Nearly a quarter of a century ago, 167 men employed in the offshore oil and gas industry left for their work shifts and never returned home to their loved ones.
Dozens more returned to the mainland with physical injuries and mental scars that will stay with them for the rest of their days.
The Piper Alpha disaster – still the world’s worst offshore industrial tragedy – also changed the lives of the loved ones of all on board and it brought about fundamental changes to the way Scotland’s offshore industry treated the health and safety of its workers.
The Cullen Report that followed the public inquiry into the disaster strongly criticised health and safety procedures on the Piper Alpha platform and its 106 recommendations led to the introduction of more effective regulation across the wider North Sea industry, designed to ensure that such a horrific event never took place again.
This evening in the Scottish Parliament, MSPs from all parties, representatives of the oil and gas industry and other guests will gather to reflect on how the Piper Alpha disaster and its aftermath has changed the industry over the past 25 years.
The event – organised by the Institute of Occupational Safety and Health – is designed to remember the unimaginable tragedy on board, but also to look forward and consider the importance of health and safety in today’s industry and in the future.
Indeed, the greatest tribute that the industry and government of today can pay to the 167 men who were lost is to never lose sight of the importance of this issue and continue to strive to make sure that each and every worker who goes offshore is able to come home safely to their families by making safety the industry’s first priority.
Following Piper Alpha, the message was understood loud and clear across the offshore sector that health and safety is not just a tick-box exercise – it is a crucial component to the success of a sector that is vitally important for Scotland, employing 200,000 people directly, with many more in work connected to the extensive supply chain.
My government remains absolutely committed to the industry and its workforce and to giving it every support in its ongoing work to improve offshore safety. I am therefore delighted to be speaking at tonight’s event, alongside Brian Appleton from the Cullen Inquiry, local MSP Lewis Macdonald and representatives from the IOSH and industry.
It forms part of a series of important commemorations of the Piper Alpha tragedy 25 years on. We have already seen the sterling work of the Pound for Piper campaign raise thousands for the upkeep of the memorial gardens in Aberdeen’s Hazlehead Park; a three-day safety conference in Aberdeen keeping this issue firmly at the forefront of the industry and the production of a powerful documentary – Fire in the Night – recording forever the important testimony of survivors and rescuers.

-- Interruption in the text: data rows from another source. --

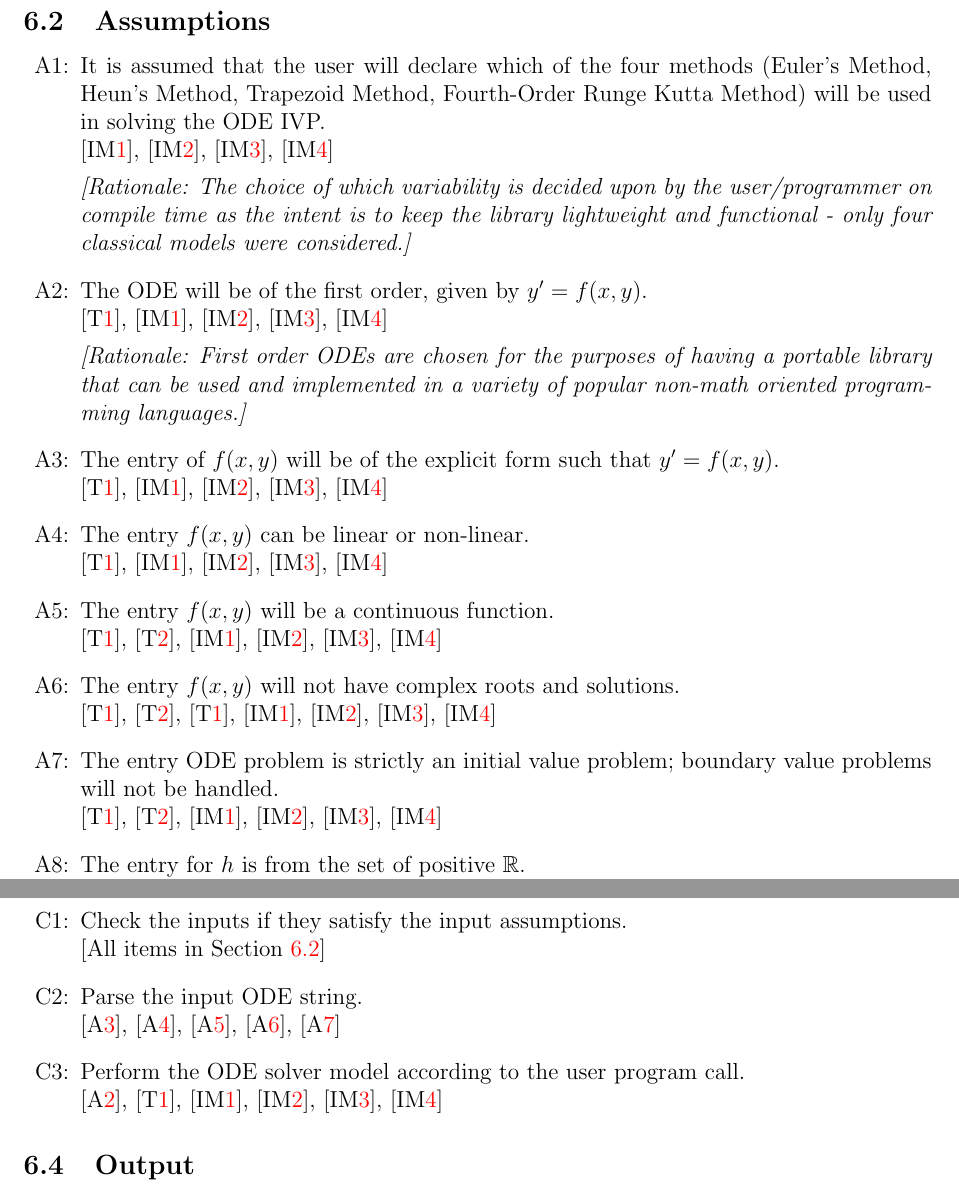
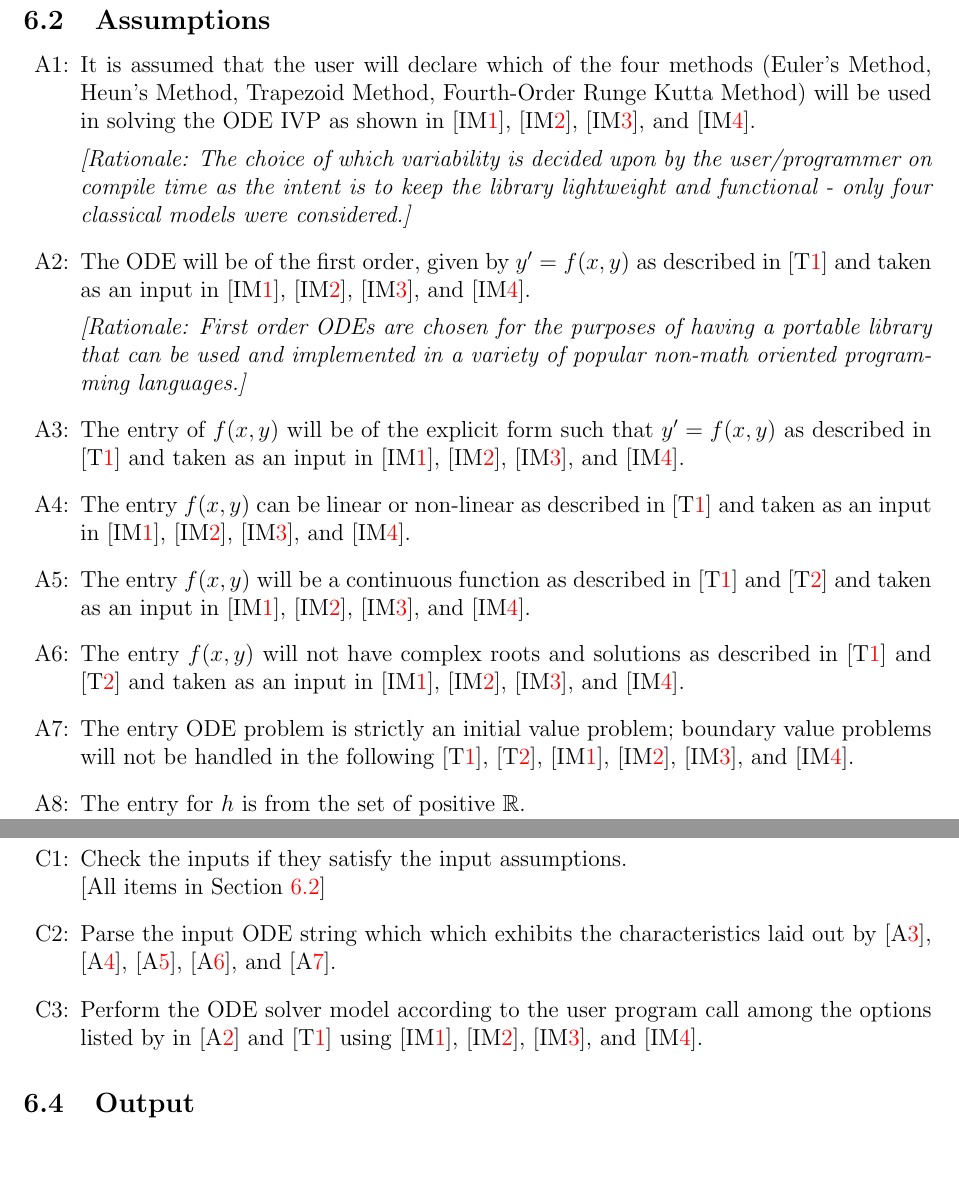
Before and after one commit to aoananp/cas741, a LaTeX document (Doc/SRS/CA.tex): two parts of pages 19 and 20 of 22, joined at a grey line, cut so that both start at the same text, the shorter picture padded with empty space. Compiled offline with pdfLaTeX.

Commit message:
Fixed typos and references in assumptions.

```diff
--- a/Doc/SRS/CA.tex
+++ b/Doc/SRS/CA.tex
@@ -851,51 +849,61 @@ Repeating the process (recursion) until we reach $y_k$ yields Heun's Method.\\
 \item[A\refstepcounter{assumpnum}\theassumpnum \label{A_programcalls}:]
 It is assumed that the user will declare which of the four methods (Euler's Method, Heun's
 Method, Trapezoid Method, Fourth-Order Runge Kutta Method) will be used in solving
-the ODE IVP.
-~\newline
-[\iref{euler}], [\iref{trapezoid}], [\iref{heun}], [\iref{runge}]
+the ODE IVP as shown in [\iref{euler}], [\iref{trapezoid}], [\iref{heun}], and [\iref{runge}].
+%~\newline
+%[\iref{euler}], [\iref{trapezoid}], [\iref{heun}], [\iref{runge}]
 
 \textit{[Rationale: The choice of which variability is decided upon by the user/programmer
 on compile time as the intent is to keep the library lightweight and functional - only four
 classical models were considered.]}
 
 \item[A\refstepcounter{assumpnum}\theassumpnum \label{A_typeoff}:]
-The ODE will be of the first order, given by $y' = f(x, y)$.
-~\newline
-[\tref{T_ODE}], [\iref{euler}], [\iref{trapezoid}], [\iref{heun}], [\iref{runge}]
+The ODE will be of the first order, given by $y' = f(x, y)$ as described in [\tref{T_ODE}] and taken as an input in
+[\iref{euler}], [\iref{trapezoid}], [\iref{heun}], and [\iref{runge}].
+%~\newline
+%[\tref{T_ODE}], [\iref{euler}], [\iref{trapezoid}], [\iref{heun}], [\iref{runge}]
 
 \textit{[Rationale: First order ODEs are chosen for the purposes of having a portable
 library that can be used and implemented in a variety of popular non-math oriented programming
 languages.]}
 
 \item[A\refstepcounter{assumpnum}\theassumpnum \label{A_explicit}:]
-The entry of $f(x, y)$ will be of the explicit form such that $y' = f(x, y)$.
-~\newline
-[\tref{T_ODE}], [\iref{euler}], [\iref{trapezoid}], [\iref{heun}], [\iref{runge}]
+The entry of $f(x, y)$ will be of the explicit form such that $y' = f(x, y)$
+as described in [\tref{T_ODE}] and taken as an input in
+[\iref{euler}], [\iref{trapezoid}], [\iref{heun}], and [\iref{runge}].
+%~\newline
+%[\tref{T_ODE}], [\iref{euler}], [\iref{trapezoid}], [\iref{heun}], [\iref{runge}]
 
 \item[A\refstepcounter{assumpnum}\theassumpnum \label{A_linearity}:]
-The entry $f(x, y)$ can be linear or non-linear.
-~\newline
-[\tref{T_ODE}], [\iref{euler}], [\iref{trapezoid}], [\iref{heun}], [\iref{runge}]
+The entry $f(x, y)$ can be linear or non-linear
+as described in [\tref{T_ODE}] and taken as an input in
+[\iref{euler}], [\iref{trapezoid}], [\iref{heun}], and [\iref{runge}].
+%~\newline
+%[\tref{T_ODE}], [\iref{euler}], [\iref{trapezoid}], [\iref{heun}], [\iref{runge}]
 
 \item[A\refstepcounter{assumpnum}\theassumpnum \label{A_continuous}:]
-The entry $f(x, y)$ will be a continuous function.
-~\newline
-[\tref{T_ODE}], [\tref{T_uniqsoln}],
-[\iref{euler}], [\iref{trapezoid}], [\iref{heun}], [\iref{runge}]
+The entry $f(x, y)$ will be a continuous function
+as described in [\tref{T_ODE}] and [\tref{T_uniqsoln}] and taken as an input in
+[\iref{euler}], [\iref{trapezoid}], [\iref{heun}], and [\iref{runge}].
+%~\newline
+% [\tref{T_ODE}], [\tref{T_uniqsoln}],
+% [\iref{euler}], [\iref{trapezoid}], [\iref{heun}], [\iref{runge}]
 
 \item[A\refstepcounter{assumpnum}\theassumpnum \label{A_roots}:]
-The entry $f(x, y)$ will not have complex roots and solutions.
-~\newline
-[\tref{T_ODE}], [\tref{T_uniqsoln}],
-[\tref{T_ODE}], [\iref{euler}], [\iref{trapezoid}], [\iref{heun}], [\iref{runge}]
+The entry $f(x, y)$ will not have complex roots and solutions
+as described in [\tref{T_ODE}] and [\tref{T_uniqsoln}] and taken as an input in
+[\iref{euler}], [\iref{trapezoid}], [\iref{heun}], and [\iref{runge}].
+%~\newline
+% [\tref{T_ODE}], [\tref{T_uniqsoln}],
+% [\tref{T_ODE}], [\iref{euler}], [\iref{trapezoid}], [\iref{heun}], [\iref{runge}]
 
 \item[A\refstepcounter{assumpnum}\theassumpnum \label{A_boundary}:]
 The entry ODE problem is strictly an initial value problem; boundary value problems will
-not be handled.
-~\newline
-[\tref{T_ODE}], [\tref{T_uniqsoln}],
-[\iref{euler}], [\iref{trapezoid}], [\iref{heun}], [\iref{runge}]
+not be handled in the following [\tref{T_ODE}], [\tref{T_uniqsoln}],
+[\iref{euler}], [\iref{trapezoid}], [\iref{heun}], and [\iref{runge}].
+% ~\newline
+% [\tref{T_ODE}], [\tref{T_uniqsoln}],
+% [\iref{euler}], [\iref{trapezoid}], [\iref{heun}], [\iref{runge}]
 
 % \item[A\refstepcounter{assumpnum}\theassumpnum \label{A_orderoff}:]
 % It is assumed that user will convert the input $f(x,y)$ to be of the first order,
@@ -962,16 +970,20 @@ Check the inputs if they satisfy the input assumptions.
 
 
 \item[C\refstepcounter{calcnum}\thecalcnum \label{C_odeparse}:]
-Parse the input ODE string.
-~\newline
-[\aref{A_explicit}], [\aref{A_linearity}], [\aref{A_continuous}], [\aref{A_roots}],
-[\aref{A_boundary}]
+Parse the input ODE string which which exhibits the characteristics laid out by
+[\aref{A_explicit}], [\aref{A_linearity}], [\aref{A_continuous}], [\aref{A_roots}], and
+[\aref{A_boundary}].
+% ~\newline
+% [\aref{A_explicit}], [\aref{A_linearity}], [\aref{A_continuous}], [\aref{A_roots}],
+% [\aref{A_boundary}]
 
 \item[C\refstepcounter{calcnum}\thecalcnum \label{C_progname}:]
-Perform the ODE solver model according to the user program call.
-~\newline
-[\aref{A_typeoff}], [\tref{T_ODE}], [\iref{euler}], [\iref{trapezoid}],
-[\iref{heun}], [\iref{runge}]
+Perform the ODE solver model according to the user program call among the options listed by
+in [\aref{A_typeoff}] and [\tref{T_ODE}] using [\iref{euler}], [\iref{trapezoid}],
+[\iref{heun}], and [\iref{runge}].
+% ~\newline
+% [\aref{A_typeoff}], [\tref{T_ODE}], [\iref{euler}], [\iref{trapezoid}],
+% [\iref{heun}], [\iref{runge}]
 
 
 \end{itemize}
```
Also changed, not shown: Doc/SRS/CA.pdf, Doc/SRS/CA.tex (4 more changed lines).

I hope that these, and other commemorations planned for the anniversary itself, will serve as a fitting tribute to those who were lost on Piper Alpha